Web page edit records
- - - - -
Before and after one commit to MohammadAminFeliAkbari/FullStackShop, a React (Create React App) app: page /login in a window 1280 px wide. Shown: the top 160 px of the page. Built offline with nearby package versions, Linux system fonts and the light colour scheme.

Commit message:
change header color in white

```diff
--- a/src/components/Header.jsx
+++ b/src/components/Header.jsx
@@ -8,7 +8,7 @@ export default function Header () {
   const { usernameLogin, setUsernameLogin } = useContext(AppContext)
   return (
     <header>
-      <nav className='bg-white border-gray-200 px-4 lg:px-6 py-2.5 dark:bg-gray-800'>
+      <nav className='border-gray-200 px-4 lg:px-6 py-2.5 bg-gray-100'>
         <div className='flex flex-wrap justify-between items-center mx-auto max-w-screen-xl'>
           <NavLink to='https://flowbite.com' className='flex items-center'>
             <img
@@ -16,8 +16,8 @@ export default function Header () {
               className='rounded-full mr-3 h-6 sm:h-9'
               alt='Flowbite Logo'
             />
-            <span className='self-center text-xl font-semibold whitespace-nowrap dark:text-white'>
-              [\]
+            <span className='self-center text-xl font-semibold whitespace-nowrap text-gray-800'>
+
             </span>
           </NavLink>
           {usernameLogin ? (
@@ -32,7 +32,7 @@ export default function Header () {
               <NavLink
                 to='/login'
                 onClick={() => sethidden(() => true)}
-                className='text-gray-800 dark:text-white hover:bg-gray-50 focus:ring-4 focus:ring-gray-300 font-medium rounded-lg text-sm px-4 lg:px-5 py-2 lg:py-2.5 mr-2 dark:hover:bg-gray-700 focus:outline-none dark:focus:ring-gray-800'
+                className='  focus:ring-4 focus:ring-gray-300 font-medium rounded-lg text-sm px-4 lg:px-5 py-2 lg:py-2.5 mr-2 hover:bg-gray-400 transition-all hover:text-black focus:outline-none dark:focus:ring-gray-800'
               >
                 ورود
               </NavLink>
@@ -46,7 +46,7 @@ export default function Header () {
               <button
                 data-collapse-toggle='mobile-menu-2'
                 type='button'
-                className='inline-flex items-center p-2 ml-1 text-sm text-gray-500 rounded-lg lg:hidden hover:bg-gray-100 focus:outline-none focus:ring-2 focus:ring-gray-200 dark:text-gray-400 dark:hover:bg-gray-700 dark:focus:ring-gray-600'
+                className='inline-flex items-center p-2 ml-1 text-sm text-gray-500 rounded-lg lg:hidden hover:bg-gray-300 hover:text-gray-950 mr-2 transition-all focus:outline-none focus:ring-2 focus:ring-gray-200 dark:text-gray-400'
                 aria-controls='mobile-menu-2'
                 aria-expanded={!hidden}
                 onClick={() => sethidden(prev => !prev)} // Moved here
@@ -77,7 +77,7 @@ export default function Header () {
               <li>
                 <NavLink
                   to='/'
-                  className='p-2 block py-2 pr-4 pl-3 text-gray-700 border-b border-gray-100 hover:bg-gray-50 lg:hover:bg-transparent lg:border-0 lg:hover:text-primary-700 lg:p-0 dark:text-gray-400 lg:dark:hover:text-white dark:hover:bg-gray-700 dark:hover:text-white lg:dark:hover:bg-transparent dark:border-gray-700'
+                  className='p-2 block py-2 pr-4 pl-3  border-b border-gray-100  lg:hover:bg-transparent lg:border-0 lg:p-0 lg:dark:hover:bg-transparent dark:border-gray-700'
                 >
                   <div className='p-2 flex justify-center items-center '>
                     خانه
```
- - - - -
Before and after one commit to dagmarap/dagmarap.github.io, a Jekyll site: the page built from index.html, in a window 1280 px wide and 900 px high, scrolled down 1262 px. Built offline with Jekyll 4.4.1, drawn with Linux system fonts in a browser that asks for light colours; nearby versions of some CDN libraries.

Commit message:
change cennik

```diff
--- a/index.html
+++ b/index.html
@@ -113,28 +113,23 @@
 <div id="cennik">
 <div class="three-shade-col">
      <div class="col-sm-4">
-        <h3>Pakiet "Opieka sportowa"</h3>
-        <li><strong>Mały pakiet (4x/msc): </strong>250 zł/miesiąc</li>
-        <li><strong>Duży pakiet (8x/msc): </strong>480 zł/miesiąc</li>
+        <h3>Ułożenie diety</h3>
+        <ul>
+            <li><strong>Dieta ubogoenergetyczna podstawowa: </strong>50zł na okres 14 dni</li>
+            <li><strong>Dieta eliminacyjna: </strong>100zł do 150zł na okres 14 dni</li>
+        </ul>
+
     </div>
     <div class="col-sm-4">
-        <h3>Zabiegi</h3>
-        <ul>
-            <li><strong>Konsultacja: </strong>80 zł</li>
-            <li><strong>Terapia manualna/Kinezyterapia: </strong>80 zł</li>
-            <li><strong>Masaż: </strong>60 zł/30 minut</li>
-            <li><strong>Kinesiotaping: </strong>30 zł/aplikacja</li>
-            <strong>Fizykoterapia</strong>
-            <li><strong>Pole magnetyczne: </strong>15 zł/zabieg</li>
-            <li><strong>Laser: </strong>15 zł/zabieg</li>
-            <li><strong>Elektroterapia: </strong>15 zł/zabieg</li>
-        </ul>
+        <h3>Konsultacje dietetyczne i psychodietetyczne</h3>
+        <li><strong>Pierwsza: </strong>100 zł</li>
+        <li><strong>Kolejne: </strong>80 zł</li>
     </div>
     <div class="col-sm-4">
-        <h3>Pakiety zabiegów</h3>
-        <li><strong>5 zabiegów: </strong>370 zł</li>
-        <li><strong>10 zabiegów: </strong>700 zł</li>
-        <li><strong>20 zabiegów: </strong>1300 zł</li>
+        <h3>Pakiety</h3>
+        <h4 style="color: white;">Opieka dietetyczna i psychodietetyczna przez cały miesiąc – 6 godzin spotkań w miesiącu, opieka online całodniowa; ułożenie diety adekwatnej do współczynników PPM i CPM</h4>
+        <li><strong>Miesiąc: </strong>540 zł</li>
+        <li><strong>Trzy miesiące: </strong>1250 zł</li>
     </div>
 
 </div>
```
- - - - -
Try it: Search the entries for the word "center". Copy each line where it appears.

Solved problem:
         <div className='flex flex-wrap justify-between items-center mx-auto max-w-screen-xl'>
           <NavLink to='https://flowbite.com' className='flex items-center'>
-            <span className='self-center text-xl font-semibold whitespace-nowrap dark:text-white'>
+            <span className='self-center text-xl font-semibold whitespace-nowrap text-gray-800'>
-                className='inline-flex items-center p-2 ml-1 text-sm text-gray-500 rounded-lg lg:hidden hover:bg-gray-100 focus:outline-none focus:ring-2 focus:ring-gray-200 dark:text-gray-400 dark:hover:bg-gray-700 dark:focus:ring-gray-600'
+                className='inline-flex items-center p-2 ml-1 text-sm text-gray-500 rounded-lg lg:hidden hover:bg-gray-300 hover:text-gray-950 mr-2 transition-all focus:outline-none focus:ring-2 focus:ring-gray-200 dark:text-gray-400'
                   <div className='p-2 flex justify-center items-center '>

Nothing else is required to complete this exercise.